- Manufacturing of key components and parts for new energy automobiles (foreign investment capped at 50 percent) has been promoted from permitted to encouraged, including high-energy batteries, anode battery materials, battery separators, battery management systems, motor management systems and electronic control integration of electric vehicles. The manufacturing of complete vehicles and the establishment of automotive R&D organizations have been removed from the encouraged category, showing the shift in China’s interest in this field.
- Venture capital enterprises have been upgraded from permitted to encouraged, a clear sign of China’s intention to encourage foreign investment in this sector.
- Intellectual property service institutions are upgraded from permitted to encouraged.
- Vocational education and training are now encouraged.
New Permitted Sectors
- As part of China’s efforts since its ascension to the WTO to gradually open its financial services sector to foreign investment, financial leasing companies are upgraded from restricted to permitted.
- Commodity auction services are upgraded from restricted to permitted.
- Manufacturing of containers is upgraded from restricted to permitted.
- Manufacturing of carbonated soft drinks has moved from restricted to permitted.

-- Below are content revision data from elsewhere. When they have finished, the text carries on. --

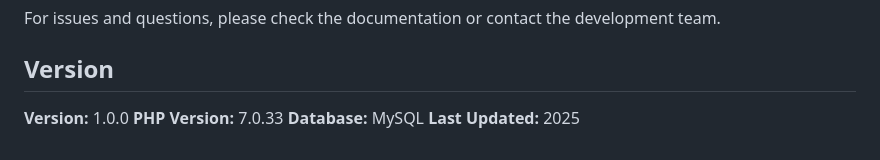
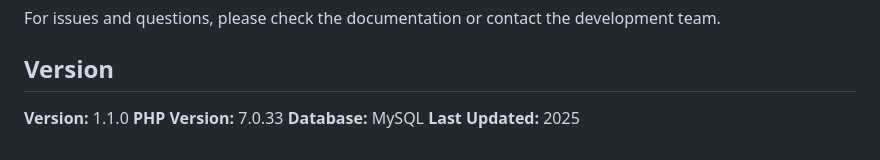
Before and after one commit to ahmedsaadawi13/FormMaker, a Markdown page: README.md, the part around the change. Drawn GitHub-style.

```diff
--- a/README.md
+++ b/README.md
@@ -293,7 +293,7 @@ For issues and questions, please check the documentation or contact the developm
 
 ## Version
 
-**Version:** 1.0.0
+**Version:** 1.1.0
 **PHP Version:** 7.0.33
 **Database:** MySQL
 **Last Updated:** 2025
```
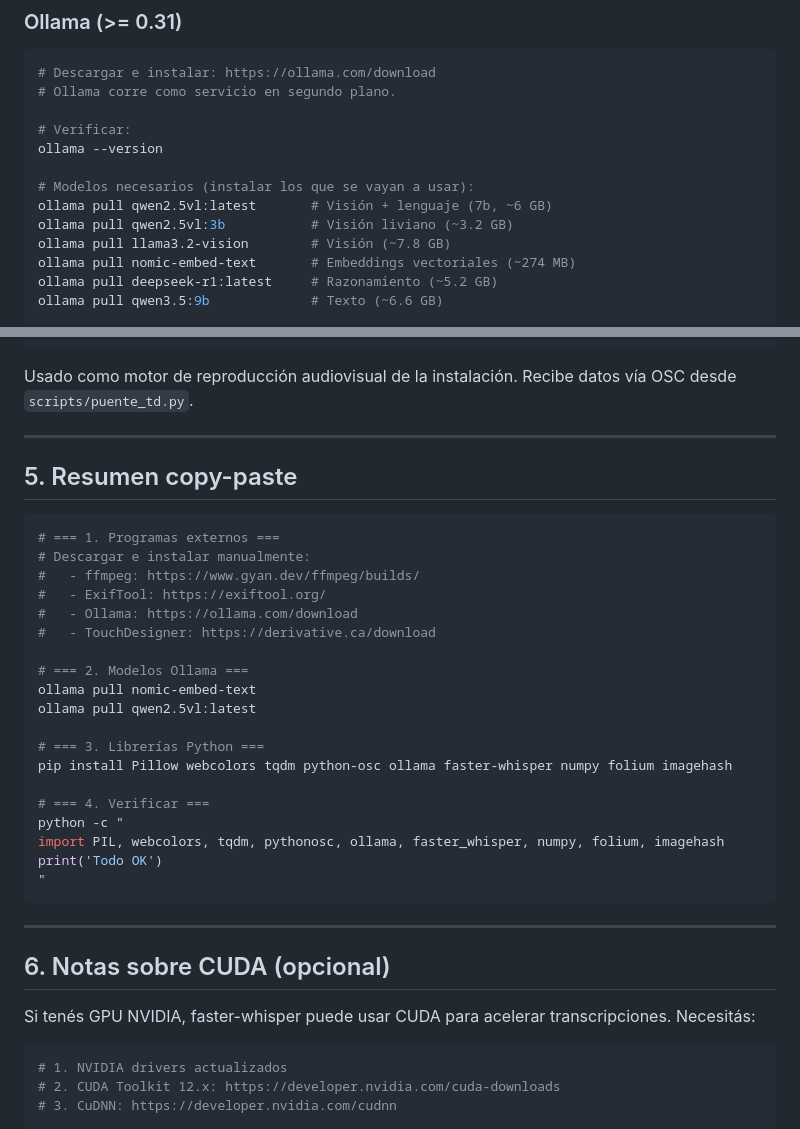
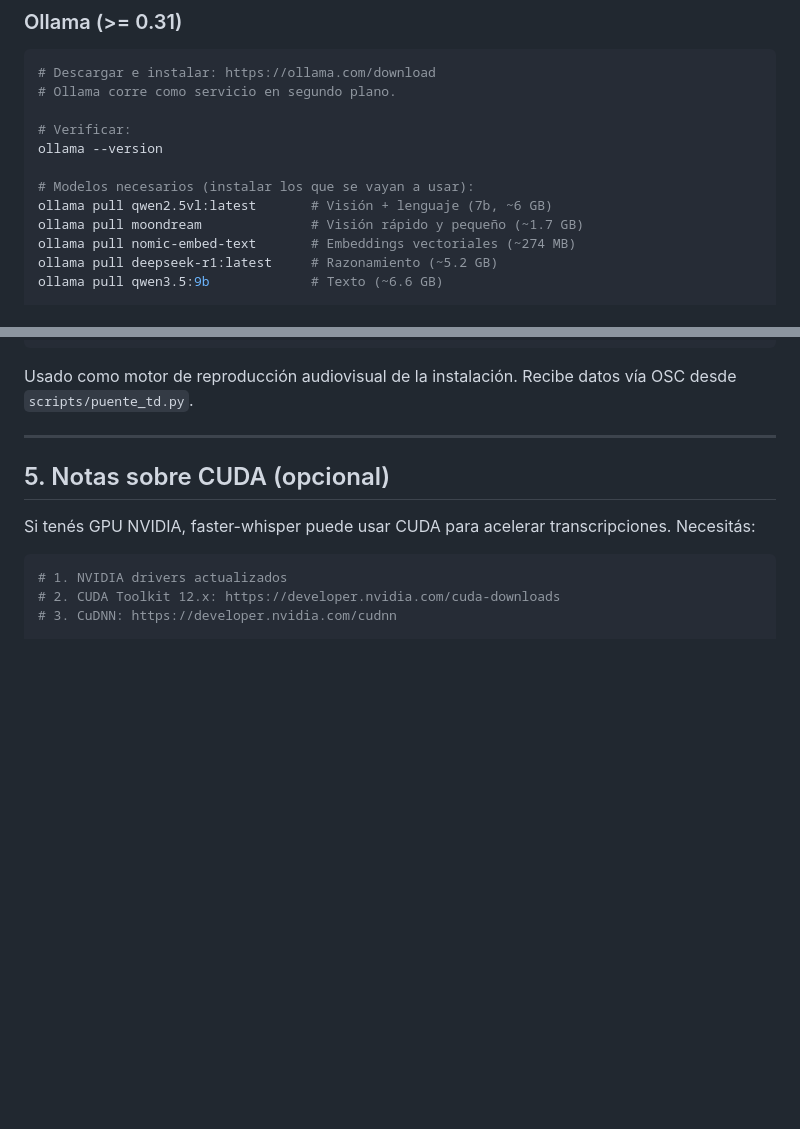
Before and after one commit to cheperico/flujos, a Markdown page: docs/requerimientos.md, 2 parts joined by grey strips. GitHub-like rendering; blank space fills up the shorter version.

Commit message:
doc: quitar seccion resumen copy-paste + agregar moondream (vision liviano 1.7GB)

````diff
--- a/docs/requerimientos.md
+++ b/docs/requerimientos.md
@@ -63,8 +63,7 @@ ollama --version
 
 # Modelos necesarios (instalar los que se vayan a usar):
 ollama pull qwen2.5vl:latest       # Visión + lenguaje (7b, ~6 GB)
-ollama pull qwen2.5vl:3b           # Visión liviano (~3.2 GB)
-ollama pull llama3.2-vision        # Visión (~7.8 GB)
+ollama pull moondream              # Visión rápido y pequeño (~1.7 GB)
 ollama pull nomic-embed-text       # Embeddings vectoriales (~274 MB)
 ollama pull deepseek-r1:latest     # Razonamiento (~5.2 GB)
 ollama pull qwen3.5:9b             # Texto (~6.6 GB)
@@ -133,33 +132,7 @@ Recibe datos vía OSC desde `scripts/puente_td.py`.
 
 ---
 
-## 5. Resumen copy-paste
-
-```powershell
-# === 1. Programas externos ===
-# Descargar e instalar manualmente:
-#   - ffmpeg: https://www.gyan.dev/ffmpeg/builds/
-#   - ExifTool: https://exiftool.org/
-#   - Ollama: https://ollama.com/download
-#   - TouchDesigner: https://derivative.ca/download
-
-# === 2. Modelos Ollama ===
-ollama pull nomic-embed-text
-ollama pull qwen2.5vl:latest
-
-# === 3. Librerías Python ===
-pip install Pillow webcolors tqdm python-osc ollama faster-whisper numpy folium imagehash
-
-# === 4. Verificar ===
-python -c "
-import PIL, webcolors, tqdm, pythonosc, ollama, faster_whisper, numpy, folium, imagehash
-print('Todo OK')
-"
-```
-
----
-
-## 6. Notas sobre CUDA (opcional)
+## 5. Notas sobre CUDA (opcional)
 
 Si tenés GPU NVIDIA, faster-whisper puede usar CUDA para acelerar
 transcripciones. Necesitás:
````
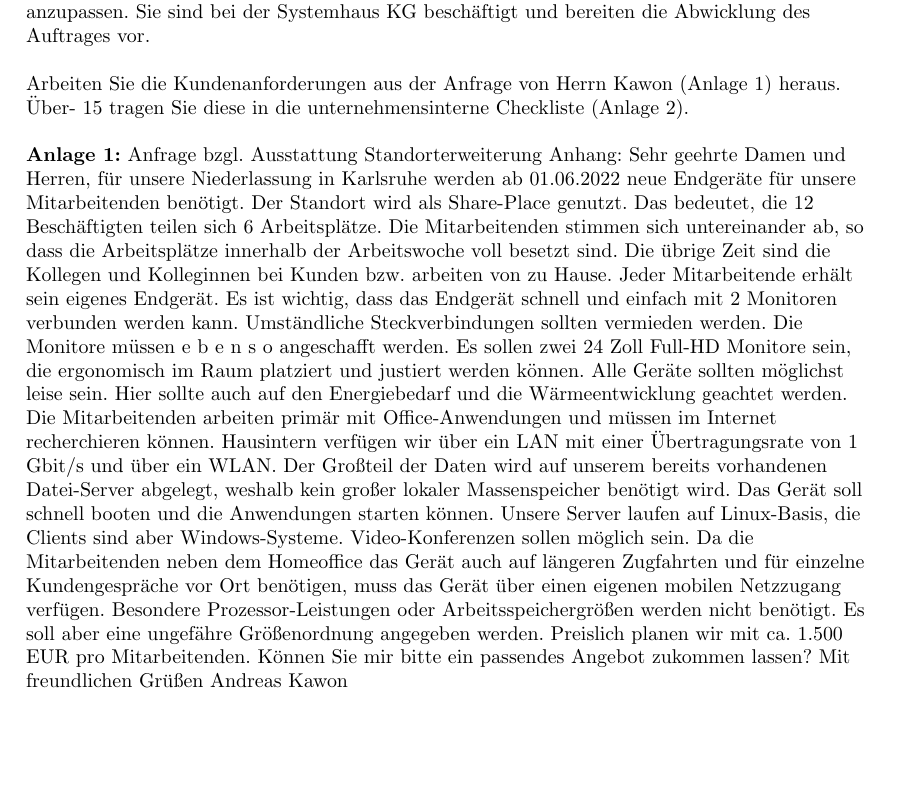
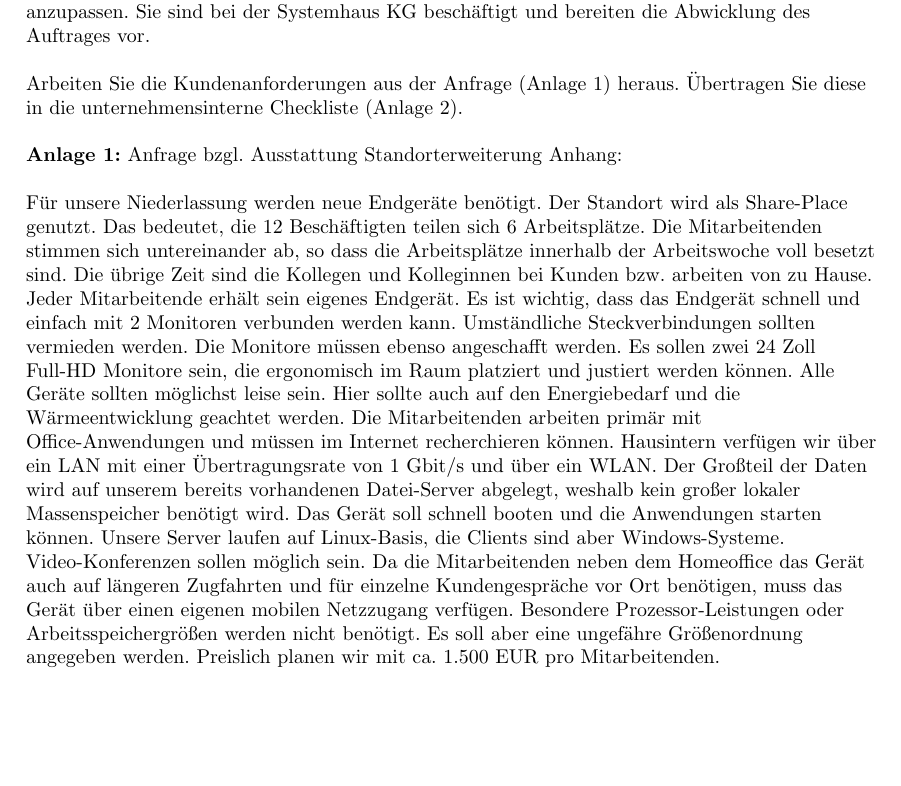
Before and after one commit to CodedInMyHead/Pruefungszusammenfassung, a LaTeX document (Prüfungszusammenfassung.tex): part of page 100 of 101, cut so that both start at the same text. Compiled offline with pdfLaTeX.

Commit message:
Aufgabe Sommer 2022, IT1 1.1: Textkorrektur und Bild ausgetauscht .gitignore angepasst für VS-Code LaTeX Extension

```diff
--- a/Prüfungszusammenfassung.tex
+++ b/Prüfungszusammenfassung.tex
@@ -3666,21 +3666,19 @@ Die Systemhaus KG berät Kunden und Kundinnen bei Fragen rund um die Themen Digi
 Die InnovativFinanz GmbH (Finanzdienstleistungsunternehmen) baut seinen Standort aus und beauftragt die Systemhaus KG, die neuen Arbeitsplätze mit Geräten auszustatten sowie die Netzwerkinfrastruktur anzupassen.
 Sie sind bei der Systemhaus KG beschäftigt und bereiten die Abwicklung des Auftrages vor.
 
-Arbeiten Sie die Kundenanforderungen aus der Anfrage von Herrn Kawon (Anlage 1) heraus. Über- 15 tragen Sie diese in die unternehmensinterne Checkliste (Anlage 2).
+Arbeiten Sie die Kundenanforderungen aus der Anfrage (Anlage 1) heraus. Übertragen Sie diese in die unternehmensinterne Checkliste (Anlage 2).
 
 \textbf{Anlage 1:}
 Anfrage bzgl. Ausstattung Standorterweiterung Anhang:
-Sehr geehrte Damen und Herren,
-für unsere Niederlassung in Karlsruhe werden ab 01.06.2022 neue Endgeräte für unsere Mitarbeitenden benötigt. Der Standort wird als Share-Place genutzt. Das bedeutet, die
+
+Für unsere Niederlassung werden neue Endgeräte benötigt. Der Standort wird als Share-Place genutzt. Das bedeutet, die
 12 Beschäftigten teilen sich 6 Arbeitsplätze. Die Mitarbeitenden stimmen sich untereinander ab, so dass die Arbeitsplätze innerhalb der Arbeitswoche voll besetzt sind. Die übrige Zeit sind die Kollegen und Kolleginnen bei Kunden bzw. arbeiten von zu Hause. Jeder Mitarbeitende erhält sein eigenes Endgerät.
 Es ist wichtig, dass das Endgerät schnell und einfach mit 2 Monitoren verbunden werden kann. Umständliche Steckverbindungen sollten vermieden werden. Die Monitore müssen
-e b e n s o angeschafft werden. Es sollen zwei 24 Zoll Full-HD Monitore sein, die ergonomisch im Raum platziert und justiert werden können. Alle Geräte sollten möglichst leise sein. Hier sollte auch auf den Energiebedarf und die Wärmeentwicklung geachtet werden.
+ebenso angeschafft werden. Es sollen zwei 24 Zoll Full-HD Monitore sein, die ergonomisch im Raum platziert und justiert werden können. Alle Geräte sollten möglichst leise sein. Hier sollte auch auf den Energiebedarf und die Wärmeentwicklung geachtet werden.
 Die Mitarbeitenden arbeiten primär mit Office-Anwendungen und müssen im Internet recherchieren können. Hausintern verfügen wir über ein LAN mit einer Übertragungsrate von
 1 Gbit/s und über ein WLAN. Der Großteil der Daten wird auf unserem bereits vorhandenen Datei-Server abgelegt, weshalb kein großer lokaler Massenspeicher benötigt wird. Das Gerät soll schnell booten und die Anwendungen starten können. Unsere Server laufen auf Linux-Basis, die Clients sind aber Windows-Systeme. Video-Konferenzen sollen möglich sein.
 Da die Mitarbeitenden neben dem Homeoffice das Gerät auch auf längeren Zugfahrten und für einzelne Kundengespräche vor Ort benötigen, muss das Gerät über einen eigenen mobilen Netzzugang verfügen. Besondere Prozessor-Leistungen oder Arbeitsspeichergrößen werden nicht benötigt. Es soll aber eine ungefähre Größenordnung angegeben werden.
 Preislich planen wir mit ca. 1.500 EUR pro Mitarbeitenden.
-Können Sie mir bitte ein passendes Angebot zukommen lassen? Mit freundlichen Grüßen
-Andreas Kawon
 
 \break
 
```
Also changed, not shown: Bilder/solution-excel.png (added), Bilder/solution.png (deleted), Prüfungszusammenfassung.tex (2 more changed lines), 1 other file.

- Commercial companies engaging in the franchise or commission business or business management are upgraded from restricted to permitted. Conversely, commercial companies engaging in mail-order or direct or online sales will remain in the restricted category.
- Medical service institutions are promoted to permitted from the restricted category; in the 2007 Catalogue, such institutions were allowed only in the form of an equity joint venture (EJV) or CJV.
- Distribution and importing of books, newspapers and magazines and importing of audio and visual products and electronic publications are upgraded from prohibited to permitted.
New Restricted Sectors
- The manufacturing (only in the form of a CJV or EJV) of wheeled cranes weighing less than 500 tons and caterpillar cranes weighing less than 600 tons is now restricted.
- The manufacturing of pigment using outdated processes is restricted.
- The manufacturing of inorganic salt using outdated processes and causing serious pollution to the environment is restricted.
New Prohibited Sectors
- Mail courier services within China have been moved from permitted to prohibited.
- Consistent with the Chinese authorities’ efforts to cool the real estate market, construction of villas has been downgraded to prohibited from restricted.
On April 25, 2011 the NDRC also promulgated its new Industry Structure Adjustment Guidance Catalogue, which is that guide’s first amendment since its publication in 2005. The NDRC catalogue sets forth a basis for the country’s overall investment policy including domestic and foreign investment, import and export, finance and taxation, and real estate. Not surprisingly, the NDRC’s industry structure guide catalogue reflects a policy direction similar to that presented in the Catalogue.